=== Section Start ===

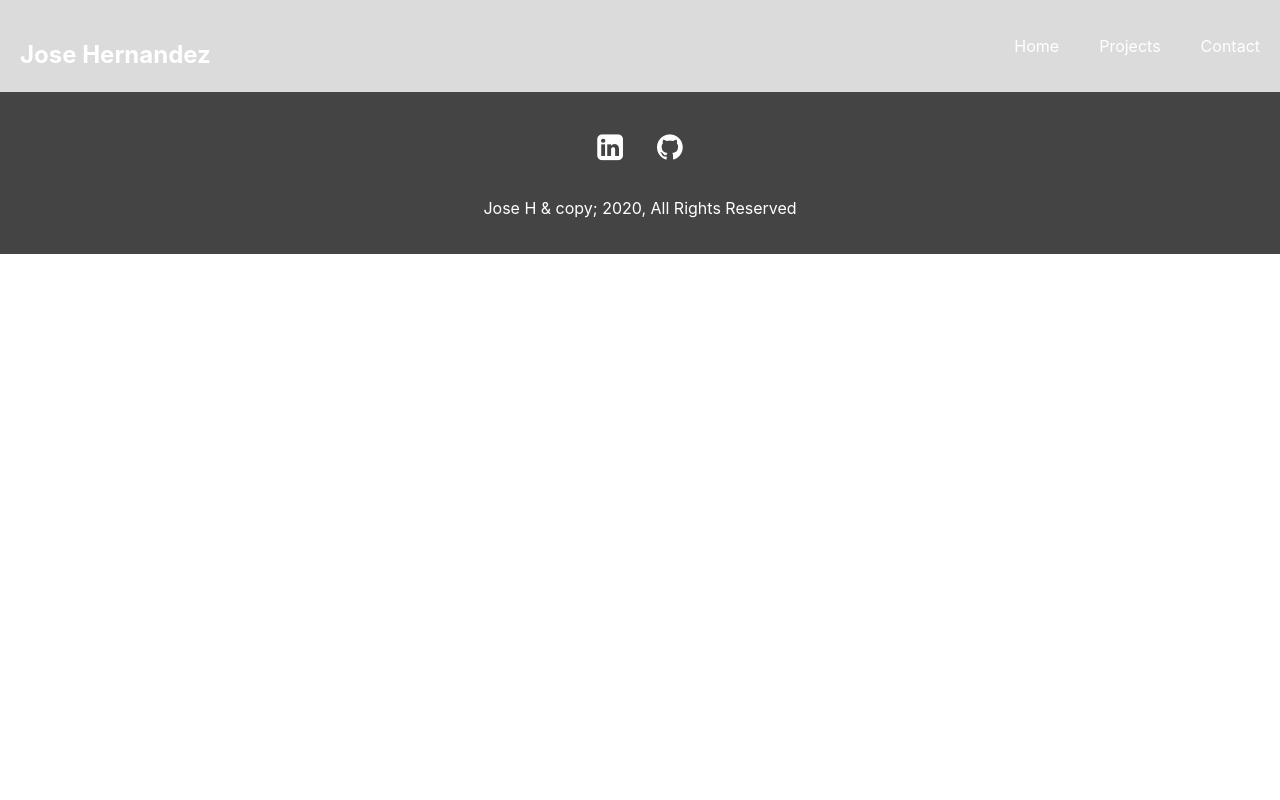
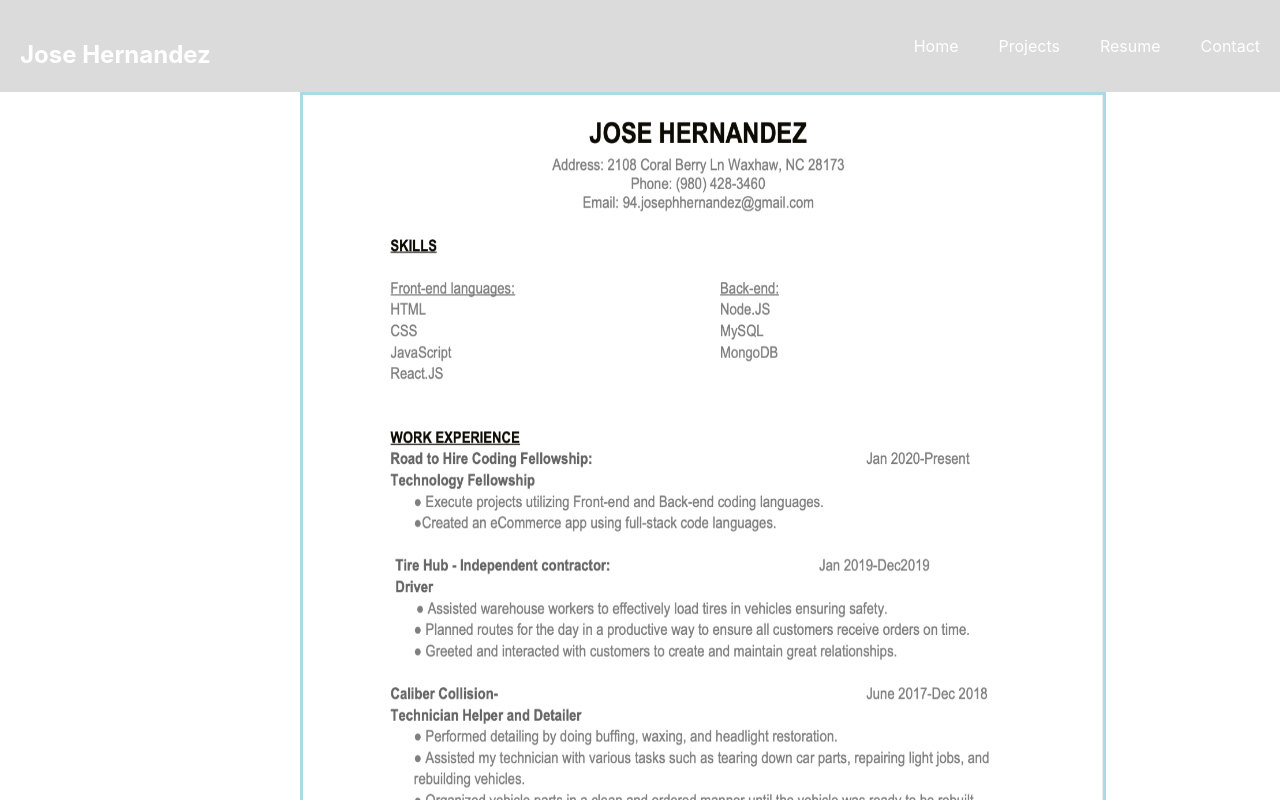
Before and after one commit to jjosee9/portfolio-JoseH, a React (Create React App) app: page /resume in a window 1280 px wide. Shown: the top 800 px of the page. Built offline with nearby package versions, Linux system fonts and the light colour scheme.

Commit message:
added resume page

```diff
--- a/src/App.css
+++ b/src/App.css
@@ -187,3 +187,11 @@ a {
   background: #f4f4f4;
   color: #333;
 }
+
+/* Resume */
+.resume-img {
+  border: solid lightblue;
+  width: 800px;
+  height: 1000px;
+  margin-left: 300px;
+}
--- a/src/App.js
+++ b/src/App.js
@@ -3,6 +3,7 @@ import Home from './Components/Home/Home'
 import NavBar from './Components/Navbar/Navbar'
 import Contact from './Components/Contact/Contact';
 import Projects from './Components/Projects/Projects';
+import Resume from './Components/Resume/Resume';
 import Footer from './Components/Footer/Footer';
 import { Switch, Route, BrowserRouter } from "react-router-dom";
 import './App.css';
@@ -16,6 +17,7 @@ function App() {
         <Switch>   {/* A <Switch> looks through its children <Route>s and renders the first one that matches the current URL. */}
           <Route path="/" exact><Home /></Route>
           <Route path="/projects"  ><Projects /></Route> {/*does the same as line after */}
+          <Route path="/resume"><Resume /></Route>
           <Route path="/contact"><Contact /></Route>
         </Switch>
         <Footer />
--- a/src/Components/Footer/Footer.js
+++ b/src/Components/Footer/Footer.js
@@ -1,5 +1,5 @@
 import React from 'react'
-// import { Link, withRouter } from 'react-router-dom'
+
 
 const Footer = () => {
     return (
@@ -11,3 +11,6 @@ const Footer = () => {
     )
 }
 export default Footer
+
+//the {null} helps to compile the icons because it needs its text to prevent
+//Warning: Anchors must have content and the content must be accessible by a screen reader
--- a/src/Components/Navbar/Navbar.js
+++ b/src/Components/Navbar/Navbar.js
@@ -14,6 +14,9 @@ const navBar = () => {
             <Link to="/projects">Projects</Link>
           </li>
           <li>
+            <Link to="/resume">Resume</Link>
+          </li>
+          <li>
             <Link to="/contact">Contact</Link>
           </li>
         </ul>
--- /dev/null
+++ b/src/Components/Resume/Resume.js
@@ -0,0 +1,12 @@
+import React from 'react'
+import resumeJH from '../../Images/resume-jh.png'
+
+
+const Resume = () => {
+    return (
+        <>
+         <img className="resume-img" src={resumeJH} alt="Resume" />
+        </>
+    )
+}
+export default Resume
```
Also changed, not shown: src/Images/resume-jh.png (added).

=== Section End ===
=== Section Start ===

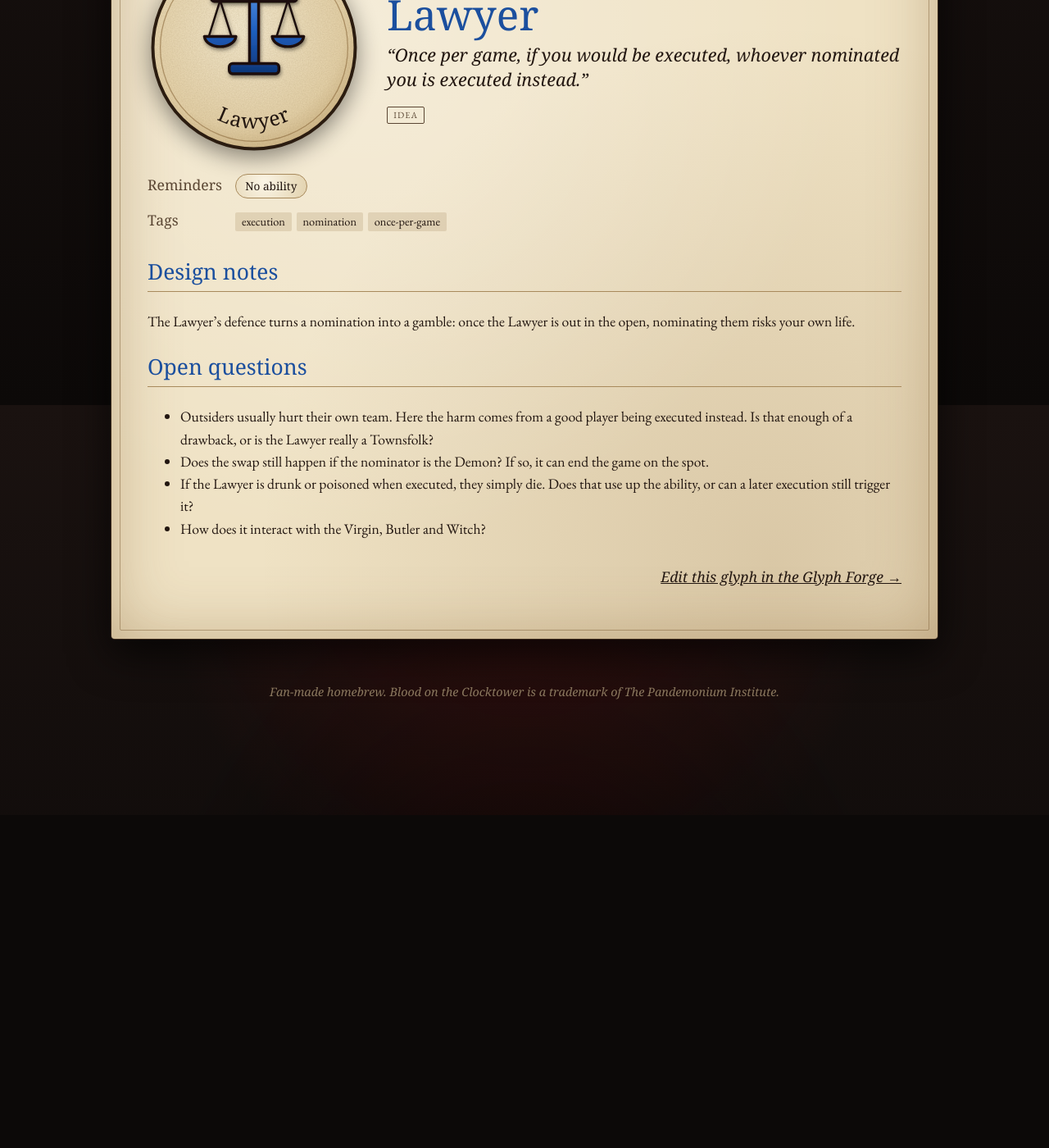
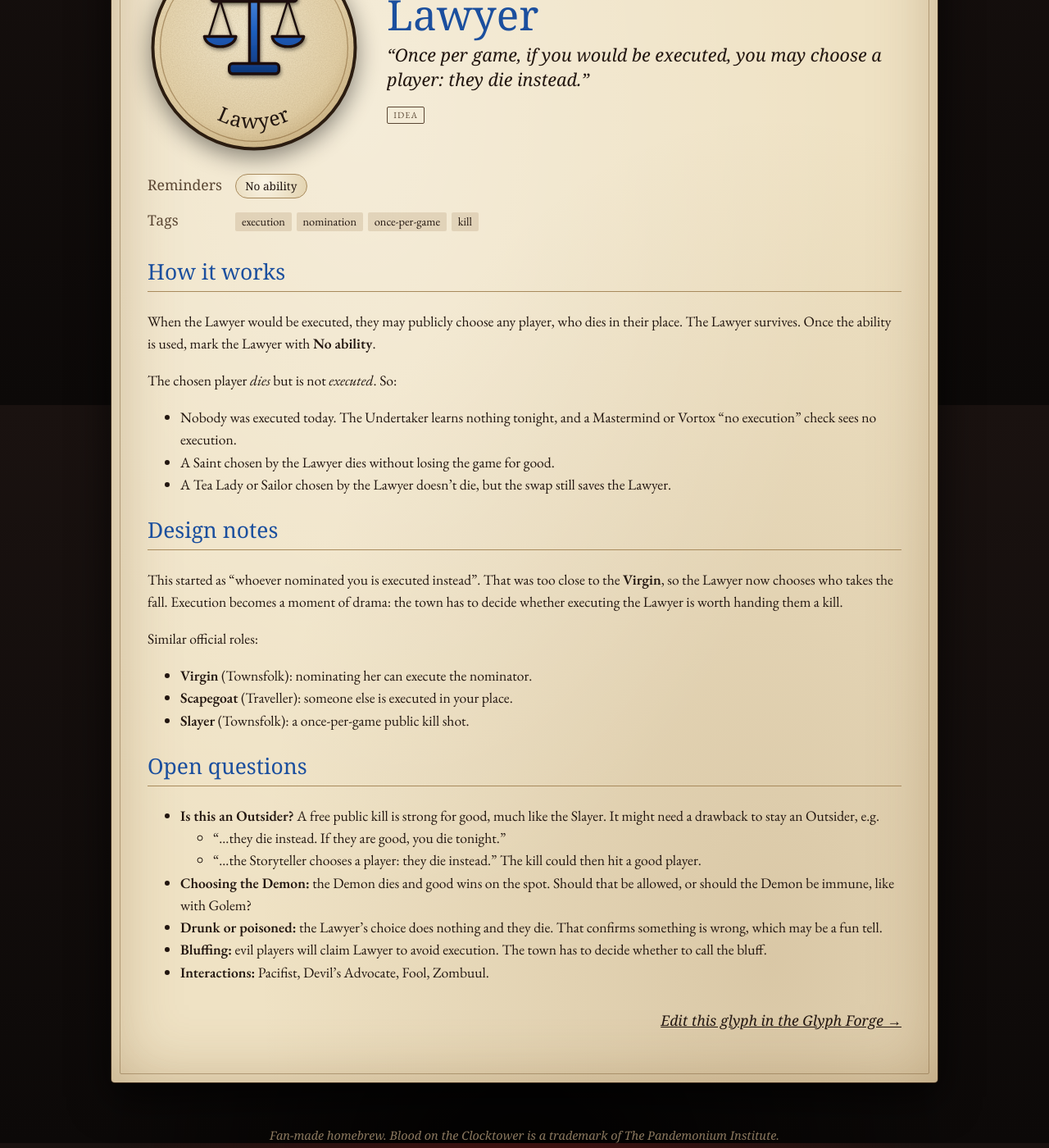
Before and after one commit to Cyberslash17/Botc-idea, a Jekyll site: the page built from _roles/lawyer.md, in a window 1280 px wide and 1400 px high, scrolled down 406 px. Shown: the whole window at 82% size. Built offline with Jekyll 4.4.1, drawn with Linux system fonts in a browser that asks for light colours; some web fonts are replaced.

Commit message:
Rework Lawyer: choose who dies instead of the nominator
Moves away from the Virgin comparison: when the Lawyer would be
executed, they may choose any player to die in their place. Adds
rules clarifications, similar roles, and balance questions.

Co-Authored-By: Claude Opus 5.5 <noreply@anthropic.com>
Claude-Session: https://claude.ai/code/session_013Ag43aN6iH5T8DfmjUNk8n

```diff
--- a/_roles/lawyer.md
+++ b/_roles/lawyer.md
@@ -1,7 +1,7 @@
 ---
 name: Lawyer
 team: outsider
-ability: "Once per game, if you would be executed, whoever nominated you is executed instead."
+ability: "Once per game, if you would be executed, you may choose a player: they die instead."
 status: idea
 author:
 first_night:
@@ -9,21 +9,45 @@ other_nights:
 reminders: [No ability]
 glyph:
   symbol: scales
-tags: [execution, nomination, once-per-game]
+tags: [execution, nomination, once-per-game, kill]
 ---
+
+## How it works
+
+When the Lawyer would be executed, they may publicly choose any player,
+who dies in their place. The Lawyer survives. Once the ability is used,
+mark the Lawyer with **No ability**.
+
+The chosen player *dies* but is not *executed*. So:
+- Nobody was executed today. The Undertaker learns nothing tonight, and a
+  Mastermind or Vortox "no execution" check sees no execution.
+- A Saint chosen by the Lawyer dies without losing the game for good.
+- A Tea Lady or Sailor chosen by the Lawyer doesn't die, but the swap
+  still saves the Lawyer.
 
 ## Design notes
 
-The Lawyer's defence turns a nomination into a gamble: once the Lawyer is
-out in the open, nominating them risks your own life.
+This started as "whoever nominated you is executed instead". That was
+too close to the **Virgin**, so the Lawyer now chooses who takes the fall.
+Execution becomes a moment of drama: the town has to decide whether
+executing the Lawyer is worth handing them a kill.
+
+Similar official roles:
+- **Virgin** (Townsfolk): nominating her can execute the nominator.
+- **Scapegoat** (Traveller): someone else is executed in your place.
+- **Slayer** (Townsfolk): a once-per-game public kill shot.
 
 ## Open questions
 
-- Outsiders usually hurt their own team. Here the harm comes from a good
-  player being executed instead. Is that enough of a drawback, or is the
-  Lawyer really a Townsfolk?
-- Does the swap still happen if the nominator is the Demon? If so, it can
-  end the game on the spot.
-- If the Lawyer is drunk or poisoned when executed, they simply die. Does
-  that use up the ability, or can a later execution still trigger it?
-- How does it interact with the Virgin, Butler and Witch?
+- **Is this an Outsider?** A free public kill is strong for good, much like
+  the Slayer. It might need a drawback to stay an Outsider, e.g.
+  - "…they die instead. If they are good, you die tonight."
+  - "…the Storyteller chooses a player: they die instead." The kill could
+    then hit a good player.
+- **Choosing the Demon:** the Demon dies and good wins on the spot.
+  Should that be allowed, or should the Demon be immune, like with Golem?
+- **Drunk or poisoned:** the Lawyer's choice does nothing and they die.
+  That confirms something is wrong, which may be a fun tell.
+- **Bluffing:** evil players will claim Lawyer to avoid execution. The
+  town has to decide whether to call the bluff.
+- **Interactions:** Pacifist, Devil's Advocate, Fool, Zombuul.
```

=== Section End ===

What the exercise asks: The expected result is every line from the material above that includes "good".

Answer space:
+- A Saint chosen by the Lawyer dies without losing the game for good.
-- Outsiders usually hurt their own team. Here the harm comes from a good
+- **Is this an Outsider?** A free public kill is strong for good, much like
+  - "…they die instead. If they are good, you die tonight."
+    then hit a good player.
+- **Choosing the Demon:** the Demon dies and good wins on the spot.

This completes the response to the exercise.